Qatar 2022 found PSG’s star forwards at various stages of their international careers.
Neymar, 30, could still be around by the time the World Cup hits the shores of North America in 2026, while the younger Mbappe — with previous experience of winning this thing, triumphing last time out with France — has at least three more World Cups in him, going by Messi’s standards.
Ah, yes, Messi… he who, of the three, needed the title on offer in Qatar the most. He’d already returned empty-handed from four editions of the World Cup and, by his own admission, a sixth appearance at the showpiece would be a bridge too far.
His fifth, at the ripe age of 35, had to be his most rewarding — and Messi had no shortage of well-wishers.
“Seeing Messi lift the World Cup in what could be his last World Cup would be something special for us as organisers,” Hassan Al-Thawadi, chief of the event’s organising committee, said even before the tournament kicked off.
That isn’t to say Qatar was putting all its eggs in one basket.
In spite of Messi’s charm and the aura of destiny that also enveloped Neymar-led Brazil, it is Mbappe who represents the future (while remaining very much a part of the present). Put it this way: Mbappe, if PSG were the Louvre, is the Mona Lisa, the piece that claims pride of place and is deemed worthy of protection at all costs.
And that’s just what PSG did when Real Madrid, that grand, gleaming destination for the game’s brightest and best, went from fluttering eyelashes at Mbappe to trying — for a fee, initially, then on a free — to snatch him in the build-up to the World Cup.
PSG pulled out all the stops, rebuffing Florentino Perez’s attempts at pulling off football’s greatest heist since PSG themselves dared to smash the window of the other Spanish giant, Barcelona, and grabbed Neymar for their mantlepiece.
Having completed ‘Operation Keep Mbappe’, PSG had a fair guarantee that, considering who the leading favourites for the World Cup title were, the star of the winning team would come from their stables: Neymar, for world No.1 Brazil; Messi, for an Argentine team coming in with a 36-game unbeaten run; and Mbappe, for holders France.
Qatar, it could well be said, had the World Cup all but locked in.
And so it proved.
Neymar and Brazil crashed out on penalties to Croatia in the quarter-finals, dumped again by European opposition — their kryptonite at the World Cup since they became the first to collect five stars. The feeling, one suspects, is that Al-Khelaifi and his bosses weren’t too bothered to see Neymar’s back.
Messi and Mbappe, though, ploughed on, all the way to the final in Lusail, where they lit up the final held — not by accident — on Qatar’s National Day.

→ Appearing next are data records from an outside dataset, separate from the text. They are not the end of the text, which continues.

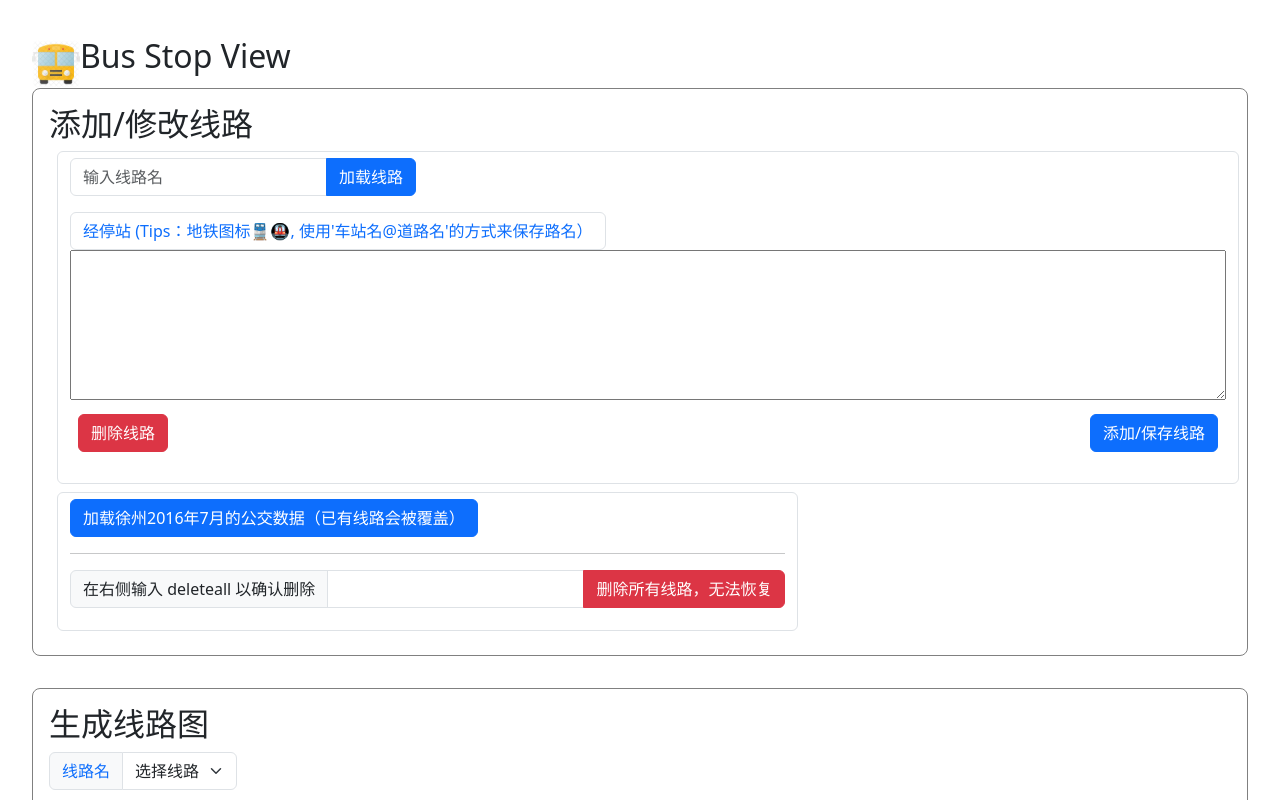
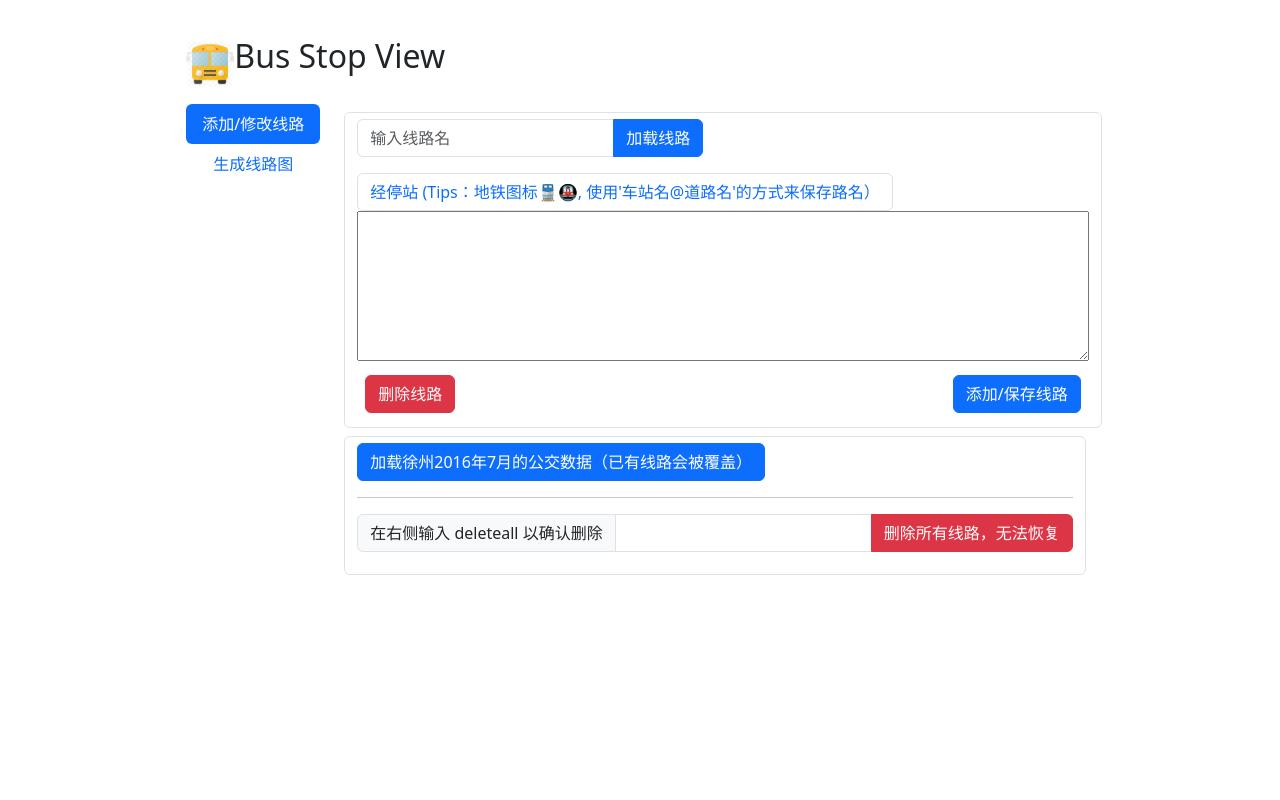
Before and after one commit to z7z8th/bus-stop-view, a Vue app: page / in a window 1280 px wide. Shown: the top 800 px of the page. Built offline with nearby package versions, Linux system fonts and the light colour scheme; what jquery-csv would draw is missing.

Commit message:
use tab group/nav to show components

```diff
--- a/src/App.vue
+++ b/src/App.vue
@@ -21,13 +21,32 @@ function cbupdateBusList() {
     <!-- <div class="op">
       <ScreenRes></ScreenRes>
     </div> -->
-    <div class="op">
+    <div class="d-flex align-items-start mt-3">
+      <div class="nav flex-column nav-pills me-3" id="v-pills-tab" role="tablist" aria-orientation="vertical">
+        <button class="nav-link text-nowrap active" id="v-pills-edit-tab" data-bs-toggle="pill"
+          data-bs-target="#v-pills-edit" type="button" role="tab" aria-controls="v-pills-edit"
+          aria-selected="true">添加/修改线路</button>
+        <button class="nav-link text-nowrap" id="v-pills-view-tab" data-bs-toggle="pill" data-bs-target="#v-pills-view"
+          type="button" role="tab" aria-controls="v-pills-view" aria-selected="false">生成线路图</button>
+
+      </div>
+      <div class="tab-content" id="v-pills-tabContent">
+        <div class="tab-pane fade show active" id="v-pills-edit" role="tabpanel" aria-labelledby="v-pills-edit-tab">
+          <BusEditLine @update-bus-list="cbupdateBusList"></BusEditLine>
+        </div>
+        <div class="tab-pane fade" id="v-pills-view" role="tabpanel" aria-labelledby="v-pills-view-tab">
+          <BusStopView ref="busstopview"></BusStopView>
+        </div>
+      </div>
+    </div>
+    <!-- <div class="op">
       <BusEditLine @update-bus-list="cbupdateBusList"></BusEditLine>
     </div>
 
     <div class="op busstopview">
       <BusStopView ref="busstopview"></BusStopView>
     </div>
+     -->
     <MessageView></MessageView>
   </main>
 </template>
--- a/src/components/BusEditLine.vue
+++ b/src/components/BusEditLine.vue
@@ -87,7 +87,7 @@ function deleteAll() {
 </script>
 
 <template>
-    <h2>添加/修改线路</h2>
+    <!-- <h2>添加/修改线路</h2> -->
     <!-- <form @submit.prevent="addTodo"></form> -->
     <div class="form-control m-2 w-100">
         <form @submit.prevent="loadLine">
@@ -100,10 +100,10 @@ function deleteAll() {
             <label class="form-control text-primary">经停站 (Tips：地铁图标🚆🚇, 使用'车站名@道路名'的方式来保存路名）</label>
             <textarea class="w-100" rows="6" v-model="busStopListStr"></textarea>
         </div>
-        <div class="mb-3">
-            <button class="btn btn-danger float-start m-2" id="delete" @click="deleteLine">删除线路</button>
+        <div class="">
+            <button class="btn btn-danger m-2" id="delete" @click="deleteLine">删除线路</button>
             <button class="btn btn-primary float-end m-2" id="save" @click="saveLine">添加/保存线路</button>
-            <hr class="invisible">
+            <!-- <hr class="invisible"> -->
         </div>
     </div>
     <div class="form-control m-2">
--- a/src/components/BusStopView.vue
+++ b/src/components/BusStopView.vue
@@ -275,7 +275,7 @@ function saveAllPicsAsZip() {
 </script>
 
 <template>
-    <h2>生成线路图</h2>
+    <!-- <h2>生成线路图</h2> -->
     <div>
         <div class="input-group mb-3">
             <label class="input-group-text text-primary" for="bus-name-sel">线路名</label>
```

By the end of regulation time, both Messi and Mbappe had scored penalties, the latter also firing in a volley while the former had a hand in his team’s second goal. In extra-time of this rather remarkable game — a classic, indeed, in every sense of the word — both netted again for good measure.
In the ensuing shootout, it was Messi who had the last laugh, leading Argentina to a first world title in 36 years and walking away with the Golden Ball. Mbappe, left heartbroken after what would nevertheless be remembered as an epic performance, beat Messi by one strike to the Golden Boot.

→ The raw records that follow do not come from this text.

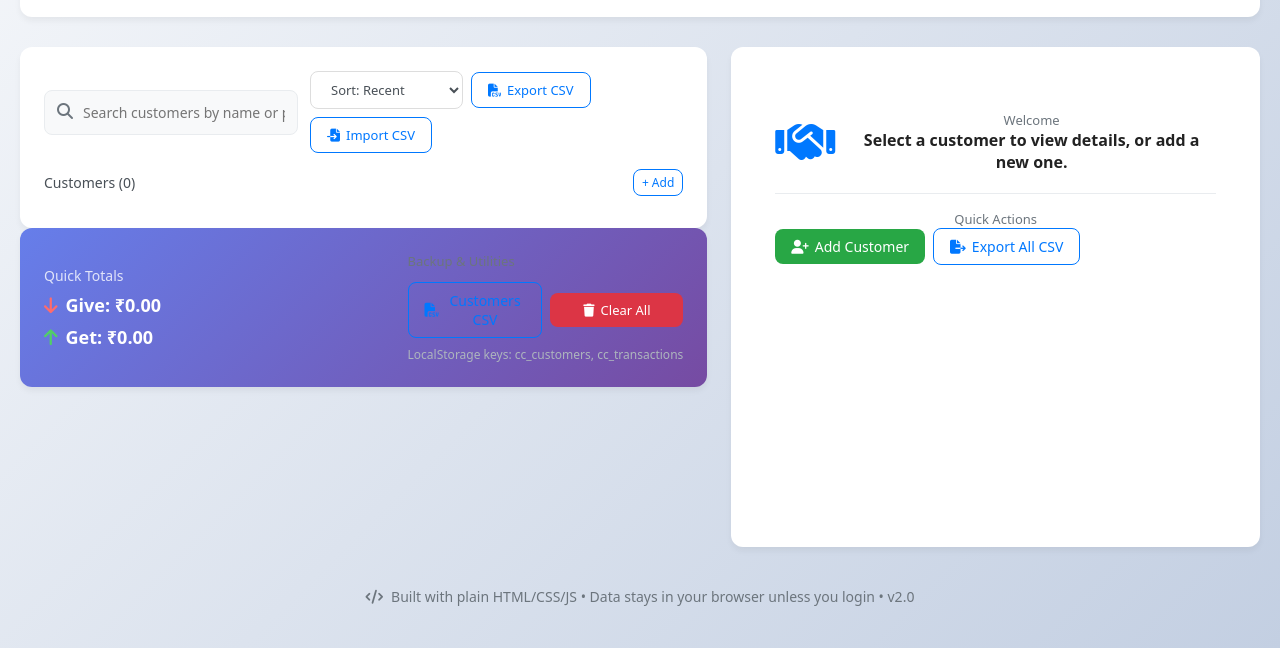
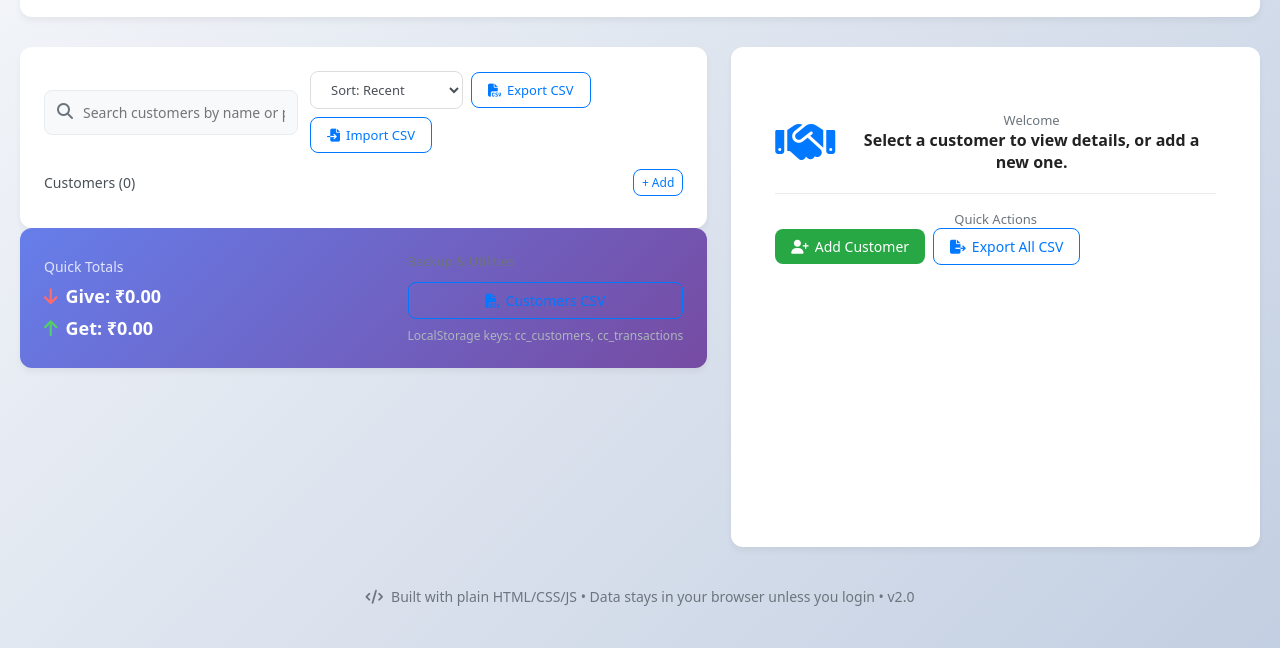
Before and after one commit to mahendra-me-u/customer-app, a plain HTML site: page index.html in a window 1280 px wide. Shown: the part 152-800 px from the top of the page. Drawn offline with Linux system fonts and the light colour scheme; no server answers.

Commit message:
Remove 'Clear Local Data' button from index.html
Removed the 'Clear Local Data' button from the controls section.

```diff
--- a/index.html
+++ b/index.html
@@ -107,9 +107,6 @@
                   <button id="export-customers-csv" class="btn plain" title="Export Customers CSV">
                     <i class="fas fa-file-csv"></i> Customers CSV
                   </button>
-                  <button id="clear-data" class="btn danger small" title="Clear Local Data">
-                    <i class="fas fa-trash"></i> Clear All
-                  </button>
                 </div>
                 <div class="small-muted" style="margin-top:8px">LocalStorage keys: <code>cc_customers</code>, <code>cc_transactions</code></div>
               </div>
```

The scenes back in Buenos Aires were wild, rivalled only by the joy in the hearts of Doha’s powerbrokers who pulled the strings to make this spectacular World Cup possible and also ensure the country got to feast on a sizable slice of the victors’ glory.
Messi is set to be [further] rewarded with a contract extension, while Mbappe is already tied down for a good while (despite recent noises); Neymar, not that it matters, is deemed the most dispensable of the three and might not be around much longer.

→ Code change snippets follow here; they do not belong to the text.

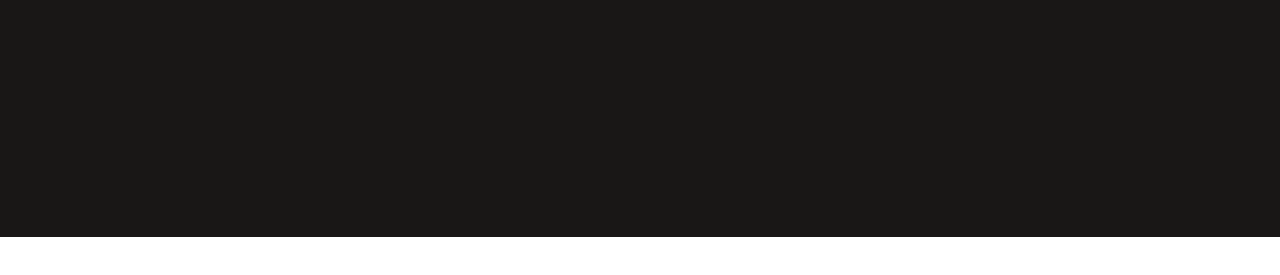
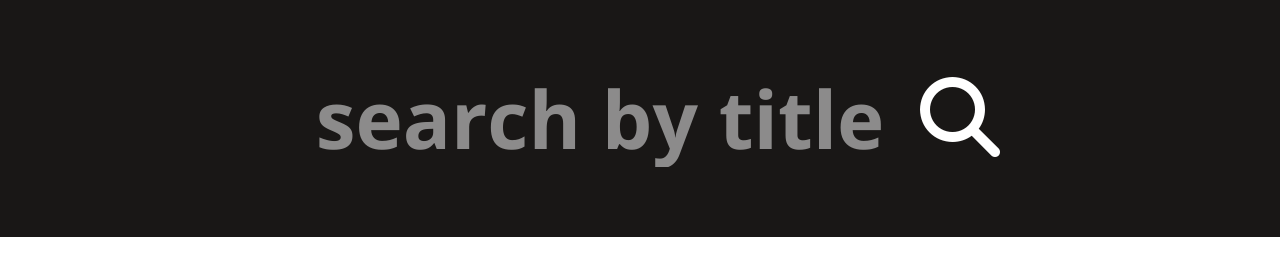
Before and after one commit to lindsma/Movie-Database, a website: page index.html in a window 1280 px wide. Shown: the part 83-358 px from the top of the page. Drawn offline with nearby package versions, Linux system fonts and the light colour scheme; a web font is replaced by a local one.

Commit message:
search bar styling

```diff
--- a/index.html
+++ b/index.html
@@ -4,10 +4,11 @@
 <head>
     <meta charset='UTF-8'>
     <meta content="width=device-width, initial-scale=1" name="viewport">
-    <title></title>
+    <title>cinemaDb</title>
     <!-- <link rel="shortcut icon" href="images/favicon.ico" type="image/x-icon"> -->
     <!-- <link rel="icon" href="images/favicon.ico" type="image/x-icon"> -->
-    <link href="https://fonts.googleapis.com/css?family=Quicksand:400,700|Londrina+Shadow|Monoton|Quicksand:300,400,700|Raleway+Dots|Righteous" rel="stylesheet">
+    <script src="https://use.fontawesome.com/6b4891366d.js"></script>
+    <link href="https://fonts.googleapis.com/css?family=Open+Sans:400,600,700,800|Londrina+Shadow|Monoton|Raleway+Dots|Righteous" rel="stylesheet">
     <!-- <link rel="stylesheet" href="lib/styles/main.min.css"> -->
     <link rel="stylesheet" href="src/styles/main.css">
 </head>
@@ -15,6 +16,12 @@
 <body ng-app='movieApp'>
     <header>
       <h1 class='site-name'>cinemaDb</h1>
+      <div class='search'>
+        <!-- <label for='searchbar'>search</label> -->
+
+        <input class='searchbar' type='text' placeholder='search by title'>
+        <i class="fa fa-search" aria-hidden="true"></i>
+      </div>
     </header>
     <main>
       <ui-view></ui-view>
--- a/src/styles/partials/_header.scss
+++ b/src/styles/partials/_header.scss
@@ -1,10 +1,42 @@
 header {
+    background: $codGray;
+    display: flex;
+    flex-wrap: wrap;
     height: 40%;
-  background: $codGray;
+
     .site-name {
         font-family: $righteous;
         color: $gold;
         font-size: 40px;
         padding: 20px;
     }
+
+    .search {
+        display: flex;
+        justify-content: center;
+        width: 100%;
+
+        .fa-search {
+          color: white;
+          font-size: 80px;
+          line-height: 100px;
         }
+
+        input {
+            background: $codGray;
+            border: none;
+            color: $ecruWhite;
+            font-family: $openSans;
+            font-size: 80px;
+            font-weight: bold;
+            height: 100px;
+            outline: none;
+            text-align: center;
+            width: 50%;
+
+            @include placeholder {
+              color: rgba(255, 255, 255, .5);
+            }
+        }
+    }
+}
--- a/src/styles/partials/setup/_fonts.scss
+++ b/src/styles/partials/setup/_fonts.scss
@@ -3,3 +3,4 @@
 // $ralewayDots: 'Raleway Dots', cursive;
 // $londrinaShadow: 'Londrina Shadow', cursive;
 $quicksand: 'Quicksand', sans-serif;
+$openSans: 'Open Sans', sans-serif;
```
Also changed, not shown: src/styles/main.css. Lines whose indentation alone changed are shown as unchanged.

It would be a stretch to say this outcome — long after their own team had been trampled — is what Qatar’s investment in football had always been building up to.
But even if this isn’t quite the endgame it feels like, it is certainly a major milestone in the country’s quest to achieve its ultimate goal as a sporting force… whatever that goal is.